Detected change data:
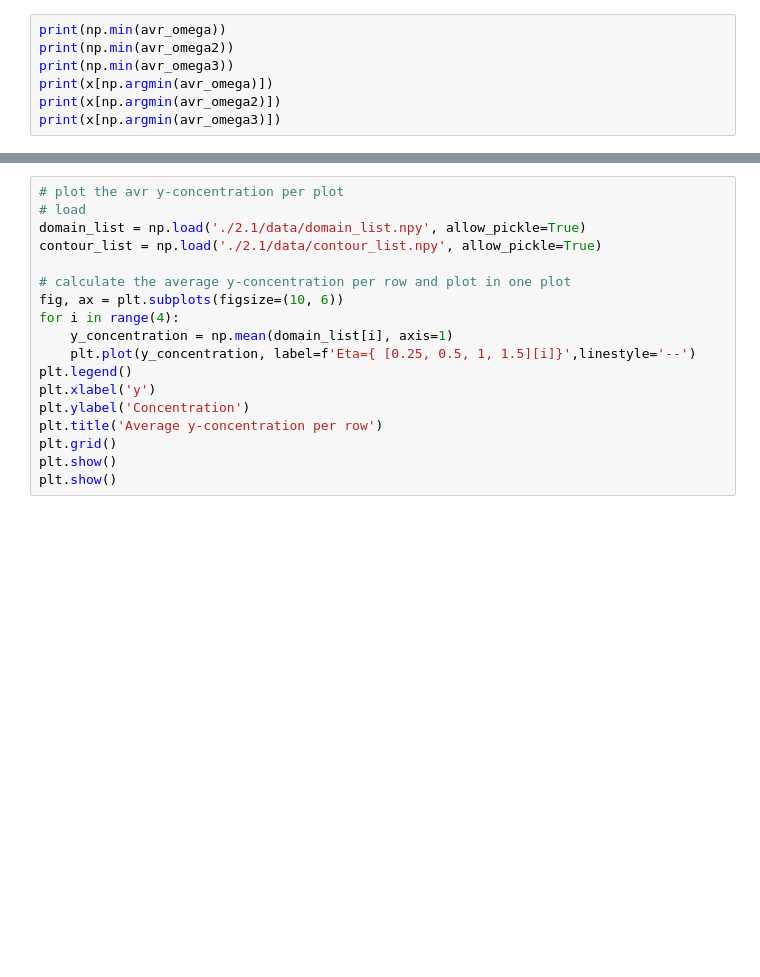
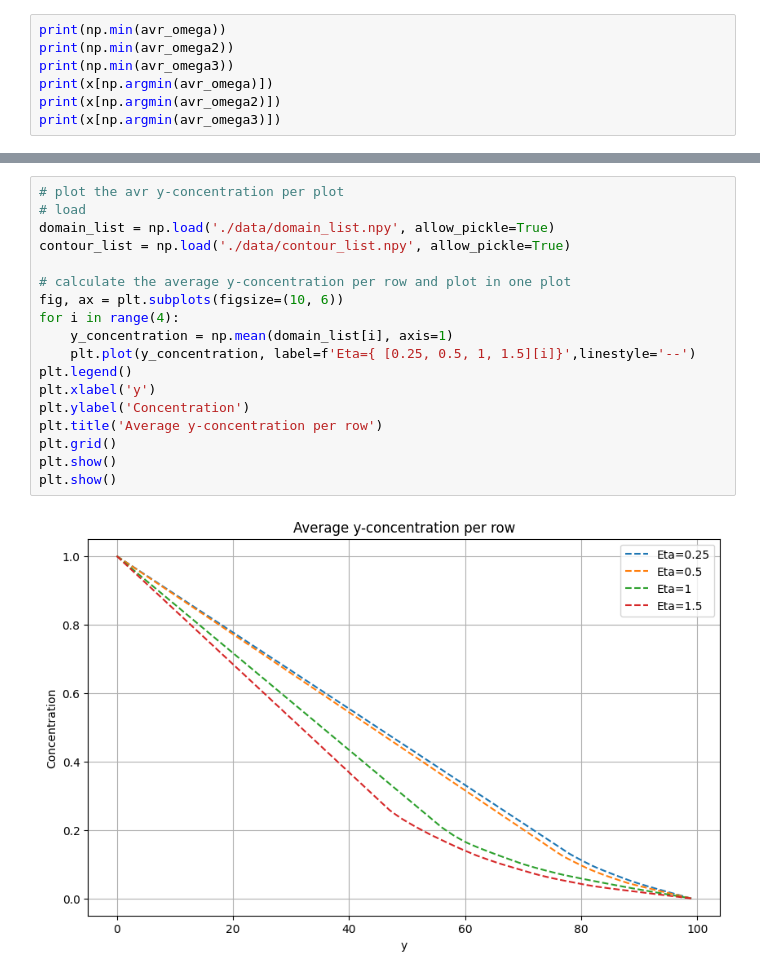
Before and after one commit to RSlanjouw/Scientific-Computing, a Jupyter notebook: Assignment2/21/21.ipynb, the cells around one changed output, grey strips where cells are left out. Cells and saved outputs as stored; diff of their text form; blank space fills up the shorter version.

```diff
--- a/Assignment2/21/21.ipynb
+++ b/Assignment2/21/21.ipynb
@@ -146,18 +168,20 @@ plt.show()
 # %%
 # plot the avr y-concentration per plot
 # load
-domain_list = np.load('./2.1/data/domain_list.npy', allow_pickle=True)
-contour_list = np.load('./2.1/data/contour_list.npy', allow_pickle=True)
+domain_list = np.load('./data/domain_list.npy', allow_pickle=True)
+contour_list = np.load('./data/contour_list.npy', allow_pickle=True)
 
 # calculate the average y-concentration per row and plot in one plot
 fig, ax = plt.subplots(figsize=(10, 6))
 for i in range(4):
     y_concentration = np.mean(domain_list[i], axis=1)
     plt.plot(y_concentration, label=f'Eta={ [0.25, 0.5, 1, 1.5][i]}',linestyle='--')
 plt.legend()
 plt.xlabel('y')
 plt.ylabel('Concentration')
 plt.title('Average y-concentration per row')
 plt.grid()
 plt.show()
 plt.show()
+# %% [output]
+[figure, added]
```
Also changed, not shown: parts of 5 cells of this notebook, 8 other files.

**WORK TO COMPLETE:** Nothing in the records should be changed in the copy, but the pictures must be left out.

**REPLY TO THE TASK:**
Before and after one commit to RSlanjouw/Scientific-Computing, a Jupyter notebook: Assignment2/21/21.ipynb, the cells around one changed output, grey strips where cells are left out. Cells and saved outputs as stored; diff of their text form; blank space fills up the shorter version.

```diff
--- a/Assignment2/21/21.ipynb
+++ b/Assignment2/21/21.ipynb
@@ -146,18 +168,20 @@ plt.show()
 # %%
 # plot the avr y-concentration per plot
 # load
-domain_list = np.load('./2.1/data/domain_list.npy', allow_pickle=True)
-contour_list = np.load('./2.1/data/contour_list.npy', allow_pickle=True)
+domain_list = np.load('./data/domain_list.npy', allow_pickle=True)
+contour_list = np.load('./data/contour_list.npy', allow_pickle=True)
 
 # calculate the average y-concentration per row and plot in one plot
 fig, ax = plt.subplots(figsize=(10, 6))
 for i in range(4):
     y_concentration = np.mean(domain_list[i], axis=1)
     plt.plot(y_concentration, label=f'Eta={ [0.25, 0.5, 1, 1.5][i]}',linestyle='--')
 plt.legend()
 plt.xlabel('y')
 plt.ylabel('Concentration')
 plt.title('Average y-concentration per row')
 plt.grid()
 plt.show()
 plt.show()
+# %% [output]
+[figure, added]
```
Also changed, not shown: parts of 5 cells of this notebook, 8 other files.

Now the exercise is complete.